### Aim of the exercise
Pictures should be left out when the listing below is repeated word for word.

### The data
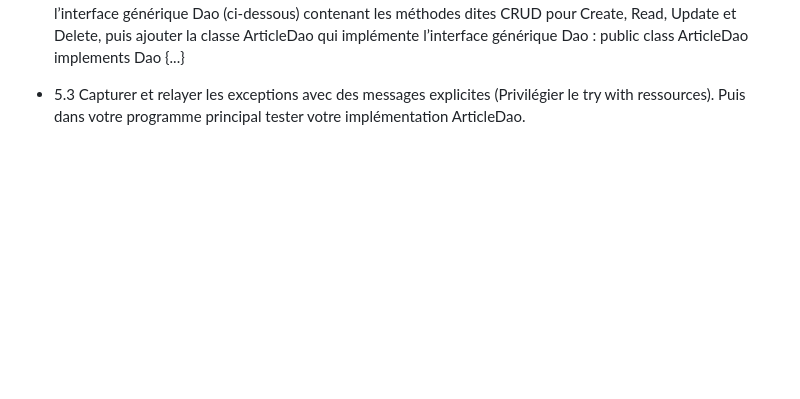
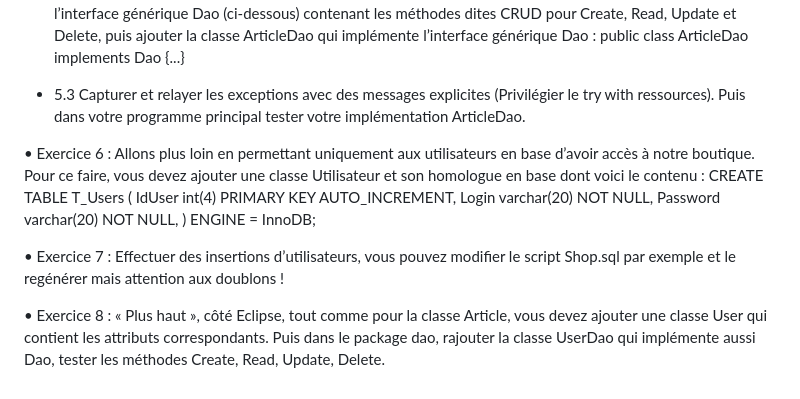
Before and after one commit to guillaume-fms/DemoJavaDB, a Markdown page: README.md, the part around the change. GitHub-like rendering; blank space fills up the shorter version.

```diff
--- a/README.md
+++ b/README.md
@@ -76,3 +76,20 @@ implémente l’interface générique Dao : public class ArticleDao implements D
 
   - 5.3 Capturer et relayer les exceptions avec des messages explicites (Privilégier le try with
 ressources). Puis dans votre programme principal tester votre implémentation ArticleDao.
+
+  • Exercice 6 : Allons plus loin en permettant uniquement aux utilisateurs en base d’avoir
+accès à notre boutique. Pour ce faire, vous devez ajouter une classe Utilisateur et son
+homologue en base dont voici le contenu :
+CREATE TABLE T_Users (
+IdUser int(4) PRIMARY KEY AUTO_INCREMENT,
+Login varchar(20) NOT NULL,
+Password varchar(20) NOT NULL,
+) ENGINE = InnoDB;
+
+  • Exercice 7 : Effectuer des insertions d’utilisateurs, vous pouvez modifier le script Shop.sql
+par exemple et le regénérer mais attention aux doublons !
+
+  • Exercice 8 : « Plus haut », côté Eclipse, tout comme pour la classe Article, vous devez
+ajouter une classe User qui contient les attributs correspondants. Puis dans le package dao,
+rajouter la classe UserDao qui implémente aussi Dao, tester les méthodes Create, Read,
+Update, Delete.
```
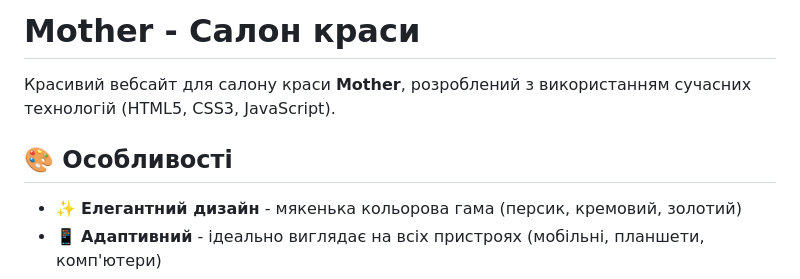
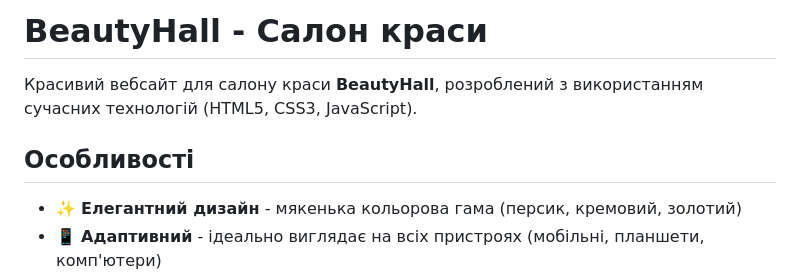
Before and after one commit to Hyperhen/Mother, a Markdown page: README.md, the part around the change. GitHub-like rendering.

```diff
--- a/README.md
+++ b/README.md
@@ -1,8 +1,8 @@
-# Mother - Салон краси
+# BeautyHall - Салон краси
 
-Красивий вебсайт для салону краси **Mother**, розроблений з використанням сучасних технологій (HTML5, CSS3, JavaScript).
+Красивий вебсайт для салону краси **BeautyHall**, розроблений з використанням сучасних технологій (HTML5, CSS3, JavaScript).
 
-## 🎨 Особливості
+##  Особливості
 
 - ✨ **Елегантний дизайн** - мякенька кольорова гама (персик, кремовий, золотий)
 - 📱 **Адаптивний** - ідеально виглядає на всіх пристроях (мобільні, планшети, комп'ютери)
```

### Response area
Before and after one commit to guillaume-fms/DemoJavaDB, a Markdown page: README.md, the part around the change. GitHub-like rendering; blank space fills up the shorter version.

```diff
--- a/README.md
+++ b/README.md
@@ -76,3 +76,20 @@ implémente l’interface générique Dao : public class ArticleDao implements D
 
   - 5.3 Capturer et relayer les exceptions avec des messages explicites (Privilégier le try with
 ressources). Puis dans votre programme principal tester votre implémentation ArticleDao.
+
+  • Exercice 6 : Allons plus loin en permettant uniquement aux utilisateurs en base d’avoir
+accès à notre boutique. Pour ce faire, vous devez ajouter une classe Utilisateur et son
+homologue en base dont voici le contenu :
+CREATE TABLE T_Users (
+IdUser int(4) PRIMARY KEY AUTO_INCREMENT,
+Login varchar(20) NOT NULL,
+Password varchar(20) NOT NULL,
+) ENGINE = InnoDB;
+
+  • Exercice 7 : Effectuer des insertions d’utilisateurs, vous pouvez modifier le script Shop.sql
+par exemple et le regénérer mais attention aux doublons !
+
+  • Exercice 8 : « Plus haut », côté Eclipse, tout comme pour la classe Article, vous devez
+ajouter une classe User qui contient les attributs correspondants. Puis dans le package dao,
+rajouter la classe UserDao qui implémente aussi Dao, tester les méthodes Create, Read,
+Update, Delete.
```
Before and after one commit to Hyperhen/Mother, a Markdown page: README.md, the part around the change. GitHub-like rendering.

```diff
--- a/README.md
+++ b/README.md
@@ -1,8 +1,8 @@
-# Mother - Салон краси
+# BeautyHall - Салон краси
 
-Красивий вебсайт для салону краси **Mother**, розроблений з використанням сучасних технологій (HTML5, CSS3, JavaScript).
+Красивий вебсайт для салону краси **BeautyHall**, розроблений з використанням сучасних технологій (HTML5, CSS3, JavaScript).
 
-## 🎨 Особливості
+##  Особливості
 
 - ✨ **Елегантний дизайн** - мякенька кольорова гама (персик, кремовий, золотий)
 - 📱 **Адаптивний** - ідеально виглядає на всіх пристроях (мобільні, планшети, комп'ютери)
```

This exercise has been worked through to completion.